22. Raju NV, Harinarayana NS. Online survey tools : A case study of google forms online. Paper presented at the National Conference on "Scientific, Computational & Information Research Trends in Engineering, GSSS-IETW, Mysore; 2016. p. 1–12.

23. Liu W, van Campen KS, Edwards CP, Russell ST. Chinese parents’ perspectives on adolescent sexuality education. Int J Sex Heal. 2011;23:224–36.

24. Rahmani A, Merghati-Khoei E, Fallahi A. Perceived advantages and disadvantages of sex education in young women: A qualitative study. Int J High Risk Behav Addict. 2018;7:0–4.

25. Ganji J, Emamian MH, Maasoumi R, Keramat A, Merghati Khoei E. Sexual health education at home: Attitude and practice of Iranian parents. Iran J Public Health. 2018;47:146–7.

26. Mutalip SSM, Mohamed R. Sexual education in Malaysia: Accepted or rejected?

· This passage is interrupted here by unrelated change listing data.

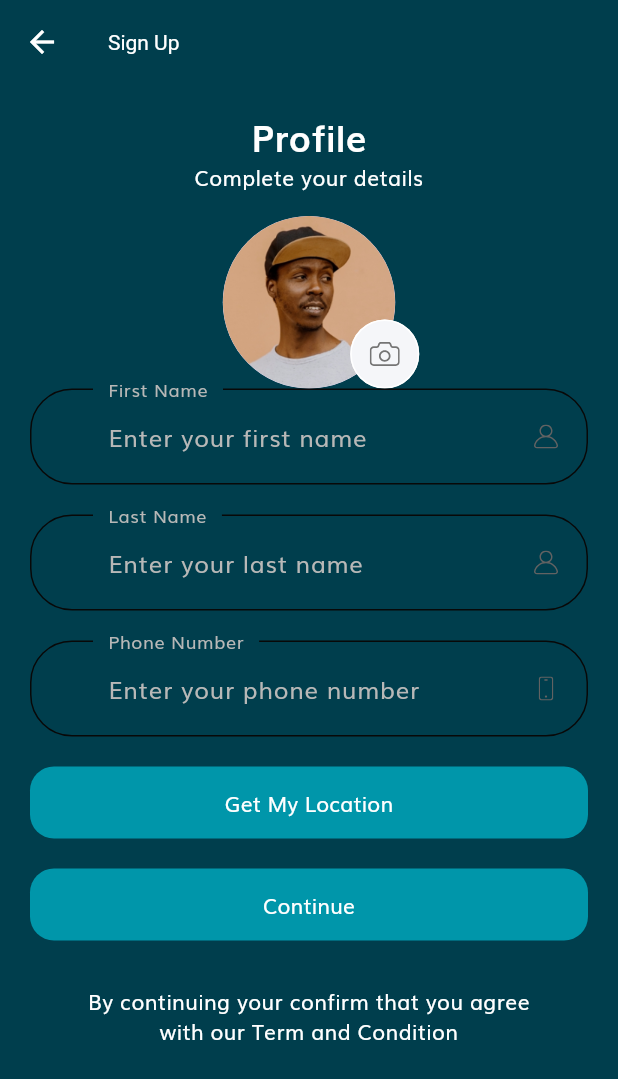
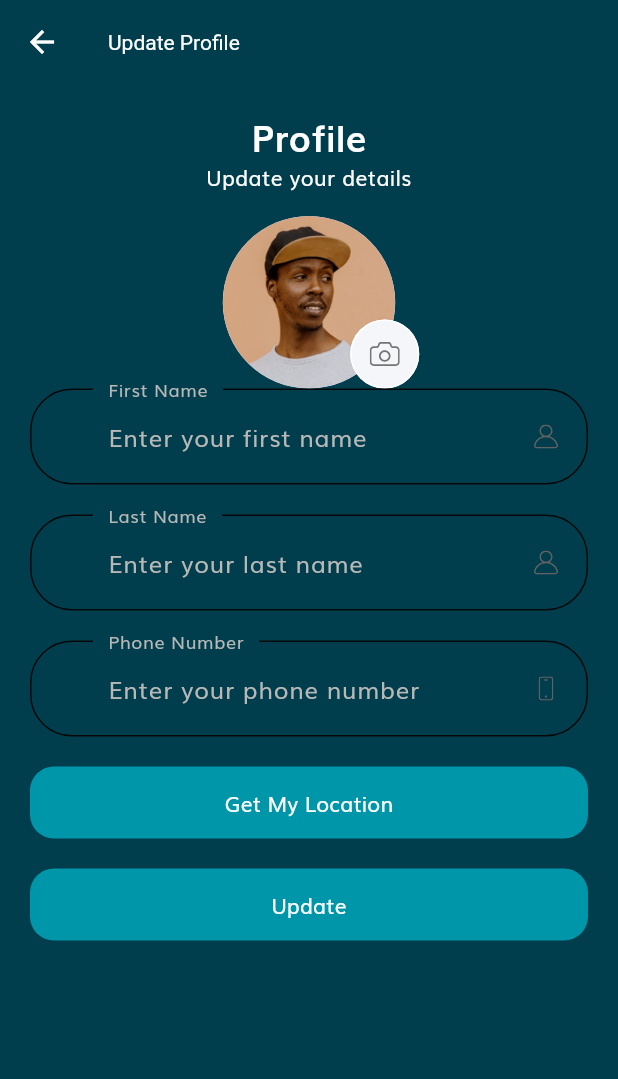
Before and after one commit to imaddamianos/evminute, a Flutter app: the ProfileScreen screen opened by its route, after a tap on "Profile", on a phone screen of 412 x 824 dp. Shown: the top 1079 px of the screen. Run offline on Flutter 3.47's test engine with Material 3 defaults, Android fonts, the phone set to English and light mode, and no system bars; our stand-ins replace firebase_auth, firebase_core, firebase_database, firebase_storage, flutter_secure_storage, flutter_svg and 4 more; missing offline and left inert: firebase_ui_auth, firebase_ui_oauth_google; accounts and stored records are empty.

Commit message:
get user info in profile

```diff
--- a/lib/firebaseCalls/firebase_operations.dart
+++ b/lib/firebaseCalls/firebase_operations.dart
@@ -1,5 +1,6 @@
 import 'dart:io';
-
+import 'package:evminute/models/UserModel.dart';
+import 'package:firebase_auth/firebase_auth.dart';
 import 'package:firebase_database/firebase_database.dart';
 import 'package:firebase_storage/firebase_storage.dart';
 
@@ -8,6 +9,7 @@ String imageUrl = '';
 class FirebaseOperations {
   // ignore: deprecated_member_use
   final _databaseReference = FirebaseDatabase.instance.reference();
+  final FirebaseAuth _auth = FirebaseAuth.instance;
   // final _secureStorage = FirebaseStorage.instance;
 
   Future<String> uploadImage(String user, File selectedImage) async {
--- a/lib/models/UserModel.dart
+++ b/lib/models/UserModel.dart
@@ -1,14 +1,17 @@
-//usermodel.dart
-
 class UserModel {
-  final String uid;
-  final String displayName;
-  final String email;
+  String email;
+  String firstName;
+  String lastName;
+  String phoneNumber;
+  double? latitude;
+  double? longitude;
 
   UserModel({
-    required this.uid,
-    required this.displayName,
     required this.email,
-    // Add other properties as needed
+    required this.firstName,
+    required this.lastName,
+    required this.phoneNumber,
+    this.latitude,
+    this.longitude,
   });
 }
--- a/lib/routes.dart
+++ b/lib/routes.dart
@@ -3,6 +3,7 @@ import 'package:evminute/screens/products/products_screen.dart';
 
 import 'screens/cart/cart_screen.dart';
 import 'screens/complete_profile/complete_profile_screen.dart';
+import 'screens/update_profile/update_profile_screen.dart';
 import 'screens/details/details_screen.dart';
 import 'screens/forgot_password/forgot_password_screen.dart';
 import 'screens/home/home_screen.dart';
@@ -24,6 +25,7 @@ final Map<String, WidgetBuilder> routes = {
   LoginSuccessScreen.routeName: (context) => const LoginSuccessScreen(),
   SignUpScreen.routeName: (context) => const SignUpScreen(),
   CompleteProfileScreen.routeName: (context) => const CompleteProfileScreen(),
+  UpdateProfileScreen.routeName: (context) => const UpdateProfileScreen(),
   OtpScreen.routeName: (context) => const OtpScreen(),
   HomeScreen.routeName: (context) => const HomeScreen(),
   ProductsScreen.routeName: (context) => const ProductsScreen(),
--- a/lib/screens/init_screen.dart
+++ b/lib/screens/init_screen.dart
@@ -1,7 +1,7 @@
 import 'package:flutter/material.dart';
 import 'package:flutter_svg/flutter_svg.dart';
 import 'package:evminute/constants.dart';
-import 'package:evminute/screens/favorite/favorite_screen.dart';
+// import 'package:evminute/screens/favorite/favorite_screen.dart';
 import 'package:evminute/screens/home/home_screen.dart';
 import 'package:evminute/screens/profile/profile_screen.dart';
 
--- a/lib/screens/profile/profile_screen.dart
+++ b/lib/screens/profile/profile_screen.dart
@@ -1,7 +1,7 @@
 // import 'package:evminute/screens/complete_profile/complete_profile_screen.dart';
 // import 'package:evminute/screens/profile/components/profile_pic.dart';
 
-import 'package:evminute/screens/complete_profile/complete_profile_screen.dart';
+import 'package:evminute/screens/update_profile/update_profile_screen.dart';
 import 'package:flutter/material.dart';
 import 'components/profile_menu.dart';
 import 'package:evminute/screens/sign_in/sign_in_screen.dart';
@@ -25,7 +25,7 @@ class ProfileScreen extends StatelessWidget {
               text: "Profile",
               icon: "assets/icons/User Icon.svg",
               press: () => {
-                Navigator.pushNamed(context, CompleteProfileScreen.routeName),
+                Navigator.pushNamed(context, UpdateProfileScreen.routeName),
               },
             ),
             ProfileMenu(
--- /dev/null
+++ b/lib/screens/update_profile/components/update_profile_form.dart
@@ -0,0 +1,261 @@
+import 'dart:io';
+
+import 'package:evminute/screens/login_success/login_success_screen.dart';
+import 'package:firebase_database/firebase_database.dart';
+import 'package:flutter/material.dart';
+import 'package:google_maps_flutter/google_maps_flutter.dart';
+import 'package:evminute/screens/profile/components/profile_pic.dart';
+import '../../../components/custom_surfix_icon.dart';
+import '../../../components/form_error.dart';
+import '../../../constants.dart';
+import 'package:evminute/helper/location_helper.dart';
+import 'package:evminute/helper/google_map_widget.dart';
+import 'package:evminute/firebaseCalls/firebase_operations.dart';
+import 'package:evminute/helper/loader.dart';
+import 'package:evminute/helper/secure_storage.dart';
+import 'package:evminute/models/UserModel.dart';
+
+final _secureStorage = SecureStorage();
+File? _selectedImage;
+TextEditingController firstNameController = TextEditingController();
+TextEditingController lastNameController = TextEditingController();
+TextEditingController phoneNumberController = TextEditingController();
+
+class UpdateProfileForm extends StatefulWidget {
+  const UpdateProfileForm({Key? key}) : super(key: key);
+
+  @override
+  _UpdateProfileFormState createState() => _UpdateProfileFormState();
+}
+
+class _UpdateProfileFormState extends State<UpdateProfileForm> {
+  final _formKey = GlobalKey<FormState>();
+  final List<String?> errors = [];
+  String? firstNametxt;
+  String? lastNametxt;
+  String? phoneNumbertxt;
+  String? address;
+  LatLng? userLocation;
+  final GlobalLoader _globalLoader = GlobalLoader();
+  UserModel? _userInfo;
+  String? savedEmail;
+
+  @override
+  void initState() {
+    super.initState();
+    // Call a method to retrieve user information
+    _getUserInfo();
+  }
+
+  void addError({String? error}) {
+    if (!errors.contains(error)) {
+      setState(() {
+        errors.add(error);
+      });
+    }
+  }
+
+  void removeError({String? error}) {
+    if (errors.contains(error)) {
+      setState(() {
+        errors.remove(error);
+      });
+    }
+  }
+
+  Future<void> _getUserLocation() async {
+    LatLng? location = await LocationHelper.getUserLocation();
+    if (location != null) {
+      setState(() {
+        userLocation = location;
+      });
+    } else {
+      // Handle error or show a message to the user
+      print("Failed to get user location");
+    }
+  }
+
+  Future<void> _sendUserDataToFirebase() async {
+    if (_formKey.currentState!.validate()) {
+      String? savedEmail = await _secureStorage.getEmail();
+      if (firstNametxt != null &&
+          lastNametxt != null &&
+          phoneNumbertxt != null) {
+        await FirebaseOperations().sendUserData(
+          email: savedEmail!,
+          firstName: firstNametxt!,
+          lastName: lastNametxt!,
+          phoneNumber: phoneNumbertxt!,
+          latitude: userLocation?.latitude,
+          longitude: userLocation?.longitude,
+          image: _selectedImage, // Pass the selected image
+        );
+
+        Navigator.pushNamed(context, LoginSuccessScreen.routeName);
+      } else {
+        print("Error: One or more required fields are null");
+      }
+    }
+  }
+
+  Future<void> _getUserInfo() async {
+    try {
+      String? savedEmail = await _secureStorage.getEmail();
+      final ref = FirebaseDatabase.instance.ref();
+      final snapshot = await ref
+          .child('users')
+          .child(savedEmail!.replaceFirst(".", ""))
+          .get();
+      if (snapshot.exists) {
+        final userData = snapshot.value as Map<dynamic, dynamic>?;
+
+        if (userData != null) {
+          setState(() {
+            _userInfo = UserModel(
+              email: userData['email'],
+              firstName: userData['firstName'],
+              lastName: userData['lastName'],
+              phoneNumber: userData['phoneNumber'],
+              latitude: userData['userLocation']['latitude'],
+              longitude: userData['userLocation']['longitude'],
+            );
+          });
+          // Set the retrieved user info to the controllers
+          firstNameController.text = _userInfo!.firstName ?? '';
+          lastNameController.text = _userInfo!.lastName ?? '';
+          phoneNumberController.text = _userInfo!.phoneNumber ?? '';
+        }
+      } else {
+        print('No data available.');
+      }
+    } catch (error) {
+      print('Error getting user info: $error');
+    }
+  }
+
+  @override
+  Widget build(BuildContext context) {
+    return Form(
+      key: _formKey,
+      child: Column(
+        children: [
+          ProfilePic(
+            onPickImage: (File pickedImage) {
+              _selectedImage = pickedImage;
+            },
+          ),
+          TextFormField(
+            controller: firstNameController,
+            // initialValue: firstNametxt,
+            onSaved: (newValue) => firstNametxt = newValue,
+            onChanged: (value) {
+              setState(() {
+                firstNametxt = value;
+              });
+            },
+            validator: (value) {
+              if (value!.isEmpty) {
+                addError(error: kNamelNullError);
+                return "";
+              }
+              return null;
+            },
+            decoration: const InputDecoration(
+              labelText: "First Name",
+              hintText: "Enter your first name",
+              hintStyle: TextStyle(color: Color.fromARGB(255, 184, 184, 183)),
+              labelStyle: TextStyle(color: Color.fromARGB(255, 184, 184, 183)),
+              floatingLabelBehavior: FloatingLabelBehavior.always,
+              suffixIcon: CustomSurffixIcon(svgIcon: "assets/icons/User.svg"),
+            ),
+          ),
+          const SizedBox(height: 20),
+          TextFormField(
+            controller: lastNameController,
+            // initialValue: lastNametxt,
+            onSaved: (newValue) => lastNametxt = newValue,
+            onChanged: (value) {
+              setState(() {
+                lastNametxt = value;
+              });
+            },
+            validator: (value) {
+              if (value!.isEmpty) {
+                addError(error: kLastNamelNullError);
+                return "";
+              }
+              return null;
+            },
+            decoration: const InputDecoration(
+              labelText: "Last Name",
+              hintText: "Enter your last name",
+              hintStyle: TextStyle(color: Color.fromARGB(255, 184, 184, 183)),
+              labelStyle: TextStyle(color: Color.fromARGB(255, 184, 184, 183)),
+              floatingLabelBehavior: FloatingLabelBehavior.always,
+              suffixIcon: CustomSurffixIcon(svgIcon: "assets/icons/User.svg"),
+            ),
+          ),
+          const SizedBox(height: 20),
+          TextFormField(
+            controller: phoneNumberController,
+            // initialValue: phoneNumbertxt,
+            keyboardType: TextInputType.phone,
+            onSaved: (newValue) => phoneNumbertxt = newValue,
+            onChanged: (value) {
+              setState(() {
+                phoneNumbertxt = value;
+              });
+            },
+            validator: (value) {
+              if (value!.isEmpty) {
+                addError(error: kPhoneNumberNullError);
+                return "";
+              }
+              return null;
+            },
+            decoration: const InputDecoration(
+              labelText: "Phone Number",
+              hintText: "Enter your phone number",
+              hintStyle: TextStyle(color: Color.fromARGB(255, 184, 184, 183)),
+              labelStyle: TextStyle(color: Color.fromARGB(255, 184, 184, 183)),
+              floatingLabelBehavior: FloatingLabelBehavior.always,
+              suffixIcon: CustomSurffixIcon(svgIcon: "assets/icons/Phone.svg"),
+            ),
+          ),
+          const SizedBox(height: 20),
+          FormError(errors: errors),
+          ElevatedButton(
+            onPressed: () {
+              _globalLoader.showLoader(context);
+              if (userLocation != null) {
+                Navigator.push(
+                  context,
+                  MaterialPageRoute(
+                    builder: (context) =>
+                        GoogleMapWidget(userLocation: userLocation!),
+                  ),
+                );
+              } else {
+                _getUserLocation();
+                _globalLoader.hideLoader();
+              }
+            },
+            child:
+                Text(userLocation != null ? "Show on Map" : "Get My Location"),
+          ),
+          const SizedBox(height: 20),
+          ElevatedButton(
+            onPressed: () async {
+              _globalLoader.showLoader(context);
+              if (_formKey.currentState!.validate()) {
+                await _sendUserDataToFirebase();
+              }
+              _globalLoader.hideLoader();
+            },
+            child: const Text("Update"),
+          ),
+        ],
+      ),
+    );
+  }
+}
--- /dev/null
+++ b/lib/screens/update_profile/update_profile_screen.dart
@@ -0,0 +1,40 @@
+import 'package:flutter/material.dart';
+import '../../constants.dart';
+import 'components/update_profile_form.dart';
+
+class UpdateProfileScreen extends StatelessWidget {
+  static String routeName = "/update_profile";
+  const UpdateProfileScreen({super.key});
+
+  @override
+  Widget build(BuildContext context) {
+    return Scaffold(
+      appBar: AppBar(
+        title: const Text('Update Profile'),
+      ),
+      body: const SafeArea(
+        child: SizedBox(
+          width: double.infinity,
+          child: Padding(
+            padding: EdgeInsets.symmetric(horizontal: 20),
+            child: SingleChildScrollView(
+              child: Column(
+                children: [
+                  SizedBox(height: 16),
+                  Text("Profile", style: headingStyle),
+                  Text(
+                    "Update your details",
+                    textAlign: TextAlign.center,
+                    style: TextStyle(color: Colors.white),
+                  ),
+                  SizedBox(height: 16),
+                  UpdateProfileForm(),
+                ],
+              ),
+            ),
+          ),
+        ),
+      ),
+    );
+  }
+}
```
Also changed, not shown: lib/screens/home/components/chargers_map.dart (+6 -5 lines), assets/images/evChargerPoint.png.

Iran J Public Health. 2012;41:34–9.

27. Zain NM, Low WY, Othman S. Factors associated with pregnancy among unmarried women in Malaysia. Southeast Asian J Trop Med Public Health. 2015;46:526–38.

28. Siti-Haidah MI, Susan MKT, Bujang MA, Voon YL, Chan LF, Abdul-Wahab N, et al. The relationship between exposure to sexually explicit material and teenage pre-marital pregnancy. Pertanika J Soc Sci Humanit. 2017;25:1059–72.

29. Rothman EF, Daley N, Alder J. A pornography literacy program for adolescents. Am J Public Health. 2020;110:154–6.

30. Kumar R, Goyal A, Singh P, Bhardwaj A, Mittal A, Yadav SS. Knowledge attitude and perception of sex education among school going adolescents in Ambala district, Haryana, India: A cross-sectional study. J Clin Diagnostic Res. 2017;11:LC01–4.

31. Bello BM, Fatusi AO, Adepoju OE, Maina BW, Kabiru CW, Sommer M, et al. Adolescent and Parental Reactions to Puberty in Nigeria and Kenya: A Cross-Cultural and Intergenerational Comparison. J Adolesc Heal. 2017;61:S35–41.

32. World Health Organization. Adolescent pregnancy. Geneva: World Health Organization, 2018.

33. Pop MV, Rusu AS. The role of parents in shaping and improving the sexual health of children – Lines of developing parental sexuality education programmes. Procedia - Soc Behav Sci. 2015;209:395–401.

34. Ajibade BL. Knowledge and opinion toward sex education among selected secondary school in Ejigbo Local Government Area, Osun State, Nigeria. IOSR J Nurs Heal Sci. 2013;2:5–8.



To view the content in your browser, please download Adobe Reader or, alternately,
you may Download the file to your hard drive.

NOTE: The latest versions of Adobe Reader do not support viewing PDF files within Firefox on Mac OS and if you are using a modern (Intel) Mac, there is no official plugin for viewing PDF files within the browser window.